The third and fourth chapters emphasize how Aboriginal women joined and then shaped healthcare, both within urban and reserve communities. During the early 1960s, new attempts at promoting Indigenous health were developed, including the development of health care promoters called Community Health Representatives. Despite some positive outcomes for both those Aboriginal women hired as medical promoters and the communities, McCallum argues that this program continued the legacy of colonialism. While it was designed to address health concerns within Aboriginal populations, it continued to ignore the root causes of poor health, such as poverty and colonial policy. Furthermore, these promoters were given neither the necessary resources nor adequate pay for their work. This Band-Aid approach to historical inequality and its racialized structure led directly to a new activism from within these ranks. In Chapter Four McCallum explores the creation and early years of the Registered Nurses of Canadian Indian Ancestry (RNCIA), initiated in 1975. Born within a broader movement for self-determination, this association became a site for political activism. Despite struggles from within and without, the author demonstrates how this association has become one of the most effective advocates for Aboriginal communities and their concerns. “By the 1980s, Aboriginal nurses across the country had articulated how nursing work by Aboriginal people could affect self-determination and had made the nursing profession responsible for shouldering in part the enormous responsibilities of decolonizing health care in Canada” (p. 224).

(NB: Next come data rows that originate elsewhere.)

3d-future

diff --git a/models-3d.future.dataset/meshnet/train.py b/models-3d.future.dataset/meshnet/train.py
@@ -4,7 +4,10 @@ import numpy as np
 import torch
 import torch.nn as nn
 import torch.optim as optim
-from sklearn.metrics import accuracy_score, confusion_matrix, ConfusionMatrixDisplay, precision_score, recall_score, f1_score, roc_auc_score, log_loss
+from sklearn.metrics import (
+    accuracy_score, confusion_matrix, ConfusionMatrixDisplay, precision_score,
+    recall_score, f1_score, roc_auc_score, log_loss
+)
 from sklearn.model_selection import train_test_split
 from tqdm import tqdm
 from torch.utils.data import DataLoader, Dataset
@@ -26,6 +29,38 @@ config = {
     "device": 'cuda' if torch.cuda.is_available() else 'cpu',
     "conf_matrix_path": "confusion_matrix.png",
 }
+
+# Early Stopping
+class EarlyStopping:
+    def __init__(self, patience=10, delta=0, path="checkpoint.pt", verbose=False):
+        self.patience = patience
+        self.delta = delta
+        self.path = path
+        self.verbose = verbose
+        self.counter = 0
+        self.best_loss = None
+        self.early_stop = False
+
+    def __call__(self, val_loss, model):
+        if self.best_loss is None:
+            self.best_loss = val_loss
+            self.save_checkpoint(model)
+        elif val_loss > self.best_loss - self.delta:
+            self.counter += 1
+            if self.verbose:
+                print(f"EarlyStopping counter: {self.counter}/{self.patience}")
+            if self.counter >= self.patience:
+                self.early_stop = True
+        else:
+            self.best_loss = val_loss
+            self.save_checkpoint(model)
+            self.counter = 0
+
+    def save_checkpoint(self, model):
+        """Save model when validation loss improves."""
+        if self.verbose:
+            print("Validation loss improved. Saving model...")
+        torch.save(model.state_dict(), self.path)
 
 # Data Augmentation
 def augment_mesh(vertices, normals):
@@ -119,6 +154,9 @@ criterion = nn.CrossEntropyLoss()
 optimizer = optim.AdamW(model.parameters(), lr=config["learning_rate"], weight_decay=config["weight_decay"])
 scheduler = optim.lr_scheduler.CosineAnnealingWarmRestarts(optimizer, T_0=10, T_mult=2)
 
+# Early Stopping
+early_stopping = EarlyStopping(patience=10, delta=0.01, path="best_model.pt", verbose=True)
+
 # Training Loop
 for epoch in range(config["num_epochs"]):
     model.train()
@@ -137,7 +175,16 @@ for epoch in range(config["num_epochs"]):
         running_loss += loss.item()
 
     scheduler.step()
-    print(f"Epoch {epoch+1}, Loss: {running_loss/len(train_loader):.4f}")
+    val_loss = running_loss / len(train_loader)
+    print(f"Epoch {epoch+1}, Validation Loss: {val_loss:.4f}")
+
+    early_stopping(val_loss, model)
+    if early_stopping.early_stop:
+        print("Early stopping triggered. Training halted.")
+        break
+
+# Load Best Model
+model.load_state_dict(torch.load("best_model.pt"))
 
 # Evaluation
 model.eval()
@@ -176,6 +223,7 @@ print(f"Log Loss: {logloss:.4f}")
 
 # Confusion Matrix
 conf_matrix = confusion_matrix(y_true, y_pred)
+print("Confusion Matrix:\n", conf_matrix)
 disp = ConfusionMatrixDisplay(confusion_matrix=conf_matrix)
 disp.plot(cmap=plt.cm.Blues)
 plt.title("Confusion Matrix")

This deeply important work is not intended to create a comprehensive history of women and labour, but rather “is meant to challenge historians and others to think about twentieth-century Aboriginal women’s history in new ways and open new avenues for further scholarship in these and other ways Aboriginal women worked and lived” (p. 20). McCallum’s research focuses on women who are Registered Indians in continental, southern, Englishspeaking Canada. Most of the women were younger adults; most were funded or placed by Indian Affairs and declared themselves of Indian ancestry. Therefore, as the author acknowledges, this study is dependent upon a colonial system of identification that aimed to integrate, segregate, or penalize Aboriginal people. Many women, for a variety of reasons and in many ways, eluded avoided, and/or resisted this system (p. 14). Despite these limitations, this pioneering study is a critical development in restoring histories so long absent from mainstream history.

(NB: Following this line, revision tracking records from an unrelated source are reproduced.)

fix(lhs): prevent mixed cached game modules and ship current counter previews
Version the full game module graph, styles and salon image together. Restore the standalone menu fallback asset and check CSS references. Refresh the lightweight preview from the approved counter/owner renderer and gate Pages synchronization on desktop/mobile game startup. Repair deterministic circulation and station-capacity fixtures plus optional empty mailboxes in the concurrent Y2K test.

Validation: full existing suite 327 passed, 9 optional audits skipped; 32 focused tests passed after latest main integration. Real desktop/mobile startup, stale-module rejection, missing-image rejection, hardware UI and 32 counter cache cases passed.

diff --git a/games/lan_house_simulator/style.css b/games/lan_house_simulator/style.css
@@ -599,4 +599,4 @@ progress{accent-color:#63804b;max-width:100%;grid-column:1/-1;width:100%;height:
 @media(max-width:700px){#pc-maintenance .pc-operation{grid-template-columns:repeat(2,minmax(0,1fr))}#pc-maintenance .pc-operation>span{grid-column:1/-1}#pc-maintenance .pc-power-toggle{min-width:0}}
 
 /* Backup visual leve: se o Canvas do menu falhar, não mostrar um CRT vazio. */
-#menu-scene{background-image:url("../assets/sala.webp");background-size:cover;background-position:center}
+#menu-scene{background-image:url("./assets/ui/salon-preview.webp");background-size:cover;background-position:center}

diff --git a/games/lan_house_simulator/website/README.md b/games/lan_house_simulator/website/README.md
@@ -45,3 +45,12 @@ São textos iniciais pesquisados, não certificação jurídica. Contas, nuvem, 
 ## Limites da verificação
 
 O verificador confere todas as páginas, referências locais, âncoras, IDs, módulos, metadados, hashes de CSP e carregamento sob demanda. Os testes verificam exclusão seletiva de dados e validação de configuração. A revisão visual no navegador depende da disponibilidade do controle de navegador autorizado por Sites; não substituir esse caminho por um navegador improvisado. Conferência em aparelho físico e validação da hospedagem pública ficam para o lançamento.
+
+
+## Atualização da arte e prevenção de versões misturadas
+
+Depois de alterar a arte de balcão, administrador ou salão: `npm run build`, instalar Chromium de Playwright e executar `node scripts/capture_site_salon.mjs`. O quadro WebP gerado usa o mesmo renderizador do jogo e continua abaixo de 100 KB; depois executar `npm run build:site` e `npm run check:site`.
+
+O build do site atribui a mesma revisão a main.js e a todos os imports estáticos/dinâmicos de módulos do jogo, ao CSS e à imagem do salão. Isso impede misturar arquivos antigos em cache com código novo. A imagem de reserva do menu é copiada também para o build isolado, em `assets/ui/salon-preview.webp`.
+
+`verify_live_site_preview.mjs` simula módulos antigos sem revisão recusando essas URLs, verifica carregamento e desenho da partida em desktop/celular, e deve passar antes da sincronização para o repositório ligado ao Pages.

This book will be of interest to those in labour studies, Aboriginal and women’s histories, and even the medical field. Within the many contributions this study makes, one of the most critical issues that McCallum raises are the questions of Aboriginal identity, inclusion, and participation within the modern economy. She suggests that while Aboriginal women eagerly entered the labour force, it is our own discomfort with their participation that has obscured this historic reality. In other words, it has remained easier to assume they were not present within the contemporary economy rather than understand the complexity of a colonial system that continued to marginalize their efforts. This discomfort comes from our own complex relationship with both the people within this study and with the broader conclusion that Canada is a colonizing entity. In other words, Aboriginal women’s invisibility within the work force was not their inability to engage with modernity, but rather mainstream Canada’s inability and unwillingness to acknowledge their historically rich economic contributions and their potential for the future.

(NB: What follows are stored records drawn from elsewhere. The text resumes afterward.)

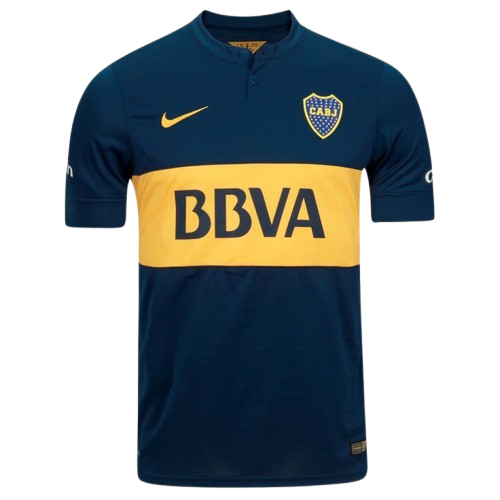
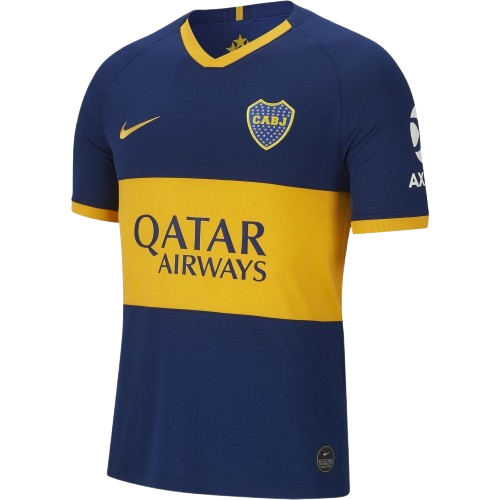
v1.2

diff --git a/index.html b/index.html
@@ -36,31 +36,31 @@
 <aside class="sidebar2">
     <nav>
         <ul>
-            <li><a href="#"><img src="images/ligas/turca.png" alt="Liga Turca" width="110px" height="100px"></a></li>
-            <li><a href="#"><img src="images/ligas/portuguesa.jpg" alt="Liga Portuguesa" width="110px" height="100px"></a></li>
-            <li><a href="#"><img src="images/ligas/saudi.png" alt="Liga Saudí" width="110px" height="100px"></a></li>
-            <li><a href="#"><img src="images/ligas/mls.png" alt="Liga Estadounidense" width="100px" height="90px"></a></li>
-            <li><a href="#"><img src="images/ligas/belga.jpg" alt="Liga Belga" width="110px" height="100px"></a></li>
+            <li><img src="images/ligas/turca.png" alt="Liga Turca" width="110px" height="100px"></li>
+            <li><img src="images/ligas/portuguesa.jpg" alt="Liga Portuguesa" width="110px" height="100px"></li>
+            <li><img src="images/ligas/saudi.png" alt="Liga Saudí" width="110px" height="100px"></li>
+            <li><img src="images/ligas/mls.png" alt="Liga Estadounidense" width="100px" height="90px"></li>
+            <li><img src="images/ligas/belga.jpg" alt="Liga Belga" width="110px" height="100px"></li>
         </ul>
     </nav>
 </aside>
 
 <main>
-    <section class="c1" title="Camiseta del Valencia"><img src="images/valencia.png" alt="Camiseta valencia" width="270px" height="300px"><p>VALENCIA CF 2ª EQUIPACION 24-25</p></section>
-    <section class="c2" title="Camiseta de Aston Villa"><img src="images/villa.png" alt="Camiseta villa" width="270px" height="300px"><p>ASTON VILLA 1ª EQUIPACION 24-25</p></section>
-    <section class="c3" title="Camiseta del PSG"><img src="images/psg.png" alt="Camiseta psg" width="270px" height="300px"><p>PSG 1ª EQUIPACION 15-16</p></section>
-    <section class="c4" title="Camiseta de Boca Juniors"><img src="images/boca.png" alt="Camiseta boca" width="270px" height="300px"><p>BOCA JUNIORS 1ª EQUIPACION 24-25</p></section>
-    <section class="c5" title="Camiseta del Atlético de Madrid"><img src="images/atleti.png" alt="Camiseta atleti" width="270px" height="300px"><p>ATLÉTICO DE MADRID 1ª EQUIPACION 20-21</p></section>
-    <section class="c6" title="Camiseta del Manchester City"><img src="images/city.png" alt="Camiseta city" width="270px" height="300px"><p>MANCHESTER CITY 1ª EQUIPACION 24-25</p></section>
-    <section class="c7" title="Camiseta del Liverpool"><img src="images/liverpool.png" alt="Camiseta liverpool" width="270px" height="300px"><p>LIVERPOOL TRAINING 24-25</p></section>
-    <section class="c8" title="Camiseta del Real Madrid"><img src="images/madrid.png" alt="Camiseta madrid" width="270px" height="300px"><p>REAL MADRID CF 1ª EQUIPACION 14-15</p></section>
-    <section class="c9" title="Camiseta del Manchester United"><img src="images/manunited.png" alt="Camiseta manunited" width="270px" height="300px"><p>MANCHESTER UNITED 2ª EQUIPACION 15-16</p></section>
-    <section class="c10" title="Camiseta del Bayern de Múnich"><img src="images/munchen.png" alt="Camiseta munchen" width="270px" height="300px"><p>BAYERN DE MÚNICH 1ª EQUIPACION 21-22</p></section>
-    <section class="c11" title="Camiseta del Negreira FC"><img src="images/negreira.png" alt="Camiseta negreira" width="270px" height="300px"><p>FC BARCELONA 3ª EQUIPACION 19-20</p></section>
-    <section class="c12" title="Camiseta de Perú"><img src="images/peru.png" alt="Camiseta peru" width="270px" height="300px"><p>PERÚ 1ª EQUIPACION 24-25</p></section>
-    <section class="c13" title="Camiseta de Colombia"><img src="images/colombia.png" alt="Camiseta colombia" width="280px" height="300px"><p>COLOMBIA 2ª EQUIPACION 22-23</p></section>
-    <section class="c14" title="Camiseta de España FC"><img src="images/españa.png" alt="Camiseta españa" width="270px" height="300px"><p>ESPAÑA 1ª EQUIPACION 24-25</p></section>
-    <section class="c15" title="Camiseta del Zenit"><img src="images/zenit.png" alt="Camiseta zenit" width="270px" height="300px"><p>ZENIT 1ª EQUIPACION 24-25</p></section>
+    <section><a href="https://www.futbollufo.com/nueva-camisetas-de-futbol-valencia-cf-segunda-20222023-p-19692.html" rel="noopener" class="c1" title="Camiseta del Valencia"><img src="images/valencia.png" alt="Camiseta valencia" width="270px" height="300px"><p>VALENCIA CF 2ª EQUIPACION 22-23</p></a></section>
+    <section><a href="https://www.futbollufo.com/nueva-camisetas-de-futbol-aston-villa-primera-20222023-p-19577.html" rel="noopener" class="c2" title="Camiseta del Aston Villa"><img src="images/villa.png" alt="Camiseta villa" width="280px" height="300px"><p>ASTON VILLA 1ª EQUIPACION 22-23</p></a></section>
+    <section><a href="https://www.futbollufo.com/camiseta-futbol-psg-retro-primera-20182019-p-7947.html" rel="noopener" class="c3" title="Camiseta del PSG"><img src="images/psg.png" alt="Camiseta psg" width="270px" height="300px"><p>PSG 1ª EQUIPACION 18-19</p></a></section>
+    <section><a href="https://www.futbollufo.com/primera-camiseta-del-boca-juniors-20182019-p-3147.html" rel="noopener" class="c4" title="Camiseta de Boca Juniors"><img src="images/boca.png" alt="Camiseta boca" width="270px" height="300px"><p>BOCA JUNIORS 1ª EQUIPACION 18-19</p></a></section>
+    <section><a href="#" rel="noopener" class="c5" title="Camiseta del Atletico de Madrid"><img src="images/atleti.png" alt="Camiseta atleti" width="270px" height="300px"><p>ATLÉTICO DE MADRID 1ª EQUIPACION 20-21</p></a></section>
+    <section><a href="#" rel="noopener" class="c6" title="Camiseta del Manchester City"><img src="images/city.png" alt="Camiseta city" width="270px" height="300px"><p>MANCHESTER CITY 1ª EQUIPACION 24-25</p></a></section>
+    <section><a href="#" rel="noopener" class="c7" title="Camiseta del Liverpool"><img src="images/liverpool.png" alt="Camiseta liverpool" width="270px" height="300px"><p>LIVERPOOL TRAINING 24-25</p></a></section>
+    <section><a href="#" rel="noopener" class="c8" title="Camiseta del Real Madrid"><img src="images/madrid.png" alt="Camiseta madrid" width="270px" height="300px"><p>REAL MADRID CF 1ª EQUIPACION 14-15</p></a></section>
+    <section><a href="#" rel="noopener" class="c9" title="Camiseta del Manchester United"><img src="images/manunited.png" alt="Camiseta manunited" width="270px" height="300px"><p>MANCHESTER UNITED 2ª EQUIPACION 15-16</p></a></section>
+    <section><a href="#" rel="noopener" class="c10" title="Camiseta del Bayern Munchen"><img src="images/munchen.png" alt="Camiseta munchen" width="270px" height="300px"><p>BAYERN DE MÚNICH 1ª EQUIPACION 21-22</p></a></section>
+    <section><a href="#" rel="noopener" class="c11" title="Camiseta del Barcelona CF"><img src="images/negreira.png" alt="Camiseta negreira" width="270px" height="300px"><p>FC BARCELONA 3ª EQUIPACION 19-20</p></a></section>
+    <section><a href="#" rel="noopener" class="c12" title="Camiseta de Perú"><img src="images/peru.png" alt="Camiseta peru" width="270px" height="300px"><p>PERÚ 1ª EQUIPACION 24-25</p></a></section>
+    <section><a href="#" rel="noopener" class="c13" title="Camiseta de Colombia"><img src="images/colombia.png" alt="Camiseta colombia" width="280px" height="300px"><p>COLOMBIA 2ª EQUIPACION 22-23</p></a></section>
+    <section><a href="#" rel="noopener" class="c14" title="Camiseta de España"><img src="images/españa.png" alt="Camiseta españa" width="270px" height="300px"><p>ESPAÑA 1ª EQUIPACION 24-25</p></a></section>
+    <section><a href="#" rel="noopener" class="c15" title="Camiseta del Zenit de Sanpetesburgo"><img src="images/zenit.png" alt="Camiseta zenit" width="270px" height="300px"><p>ZENIT 1ª EQUIPACION 24-25</p></a></section>
 </main>
 
 <footer>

We thank Clara Bachmann for assistance in preparing the online version of this article.

We thank S. Goldsborough for assistance in preparing the online version of this article.

Page revised: 25 July 2020